* What you are asked to do: Copy each line below containing "Hard".

Structured diff data:
________________________________________

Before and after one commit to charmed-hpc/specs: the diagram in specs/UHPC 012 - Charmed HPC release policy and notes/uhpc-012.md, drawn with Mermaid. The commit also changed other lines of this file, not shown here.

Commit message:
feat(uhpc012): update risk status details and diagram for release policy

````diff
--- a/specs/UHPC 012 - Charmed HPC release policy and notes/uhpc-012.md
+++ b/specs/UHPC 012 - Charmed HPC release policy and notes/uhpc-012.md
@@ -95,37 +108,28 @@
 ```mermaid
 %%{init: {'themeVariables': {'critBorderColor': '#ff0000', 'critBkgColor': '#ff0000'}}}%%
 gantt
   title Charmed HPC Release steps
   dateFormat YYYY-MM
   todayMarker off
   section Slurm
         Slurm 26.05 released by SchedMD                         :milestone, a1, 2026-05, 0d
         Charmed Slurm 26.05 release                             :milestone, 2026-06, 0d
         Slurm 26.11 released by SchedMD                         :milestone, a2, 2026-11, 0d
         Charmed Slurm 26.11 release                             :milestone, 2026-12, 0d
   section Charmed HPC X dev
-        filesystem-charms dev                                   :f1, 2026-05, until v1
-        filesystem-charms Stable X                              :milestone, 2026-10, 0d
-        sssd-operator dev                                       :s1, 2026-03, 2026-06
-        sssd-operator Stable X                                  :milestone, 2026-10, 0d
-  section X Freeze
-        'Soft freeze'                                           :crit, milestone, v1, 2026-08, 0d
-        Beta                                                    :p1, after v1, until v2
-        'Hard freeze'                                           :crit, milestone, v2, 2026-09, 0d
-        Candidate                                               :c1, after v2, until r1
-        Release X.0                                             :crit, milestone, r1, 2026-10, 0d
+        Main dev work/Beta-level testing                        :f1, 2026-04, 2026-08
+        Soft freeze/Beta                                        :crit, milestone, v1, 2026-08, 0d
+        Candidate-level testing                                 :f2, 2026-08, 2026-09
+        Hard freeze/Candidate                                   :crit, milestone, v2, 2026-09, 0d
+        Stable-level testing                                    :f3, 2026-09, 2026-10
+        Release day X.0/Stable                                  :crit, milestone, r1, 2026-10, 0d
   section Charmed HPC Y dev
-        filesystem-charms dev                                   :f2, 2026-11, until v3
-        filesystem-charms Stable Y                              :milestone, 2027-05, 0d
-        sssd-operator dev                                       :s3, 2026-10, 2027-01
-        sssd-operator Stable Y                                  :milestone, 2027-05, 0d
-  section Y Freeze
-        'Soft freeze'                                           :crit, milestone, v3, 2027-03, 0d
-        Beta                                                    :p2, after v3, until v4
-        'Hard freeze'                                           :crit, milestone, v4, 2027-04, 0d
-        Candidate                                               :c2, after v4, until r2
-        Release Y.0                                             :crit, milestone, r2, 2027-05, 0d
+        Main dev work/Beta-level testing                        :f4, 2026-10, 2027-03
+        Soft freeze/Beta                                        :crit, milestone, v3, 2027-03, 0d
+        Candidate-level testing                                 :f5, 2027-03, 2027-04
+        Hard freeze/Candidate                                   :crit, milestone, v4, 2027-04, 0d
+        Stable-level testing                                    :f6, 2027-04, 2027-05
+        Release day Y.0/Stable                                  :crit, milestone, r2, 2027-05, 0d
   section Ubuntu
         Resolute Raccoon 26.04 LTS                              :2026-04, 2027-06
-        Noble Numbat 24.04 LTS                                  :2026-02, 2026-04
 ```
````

________________________________________

* Exercise answer:
-        'Hard freeze'                                           :crit, milestone, v2, 2026-09, 0d
+        Hard freeze/Candidate                                   :crit, milestone, v2, 2026-09, 0d
-        'Hard freeze'                                           :crit, milestone, v4, 2027-04, 0d
+        Hard freeze/Candidate                                   :crit, milestone, v4, 2027-04, 0d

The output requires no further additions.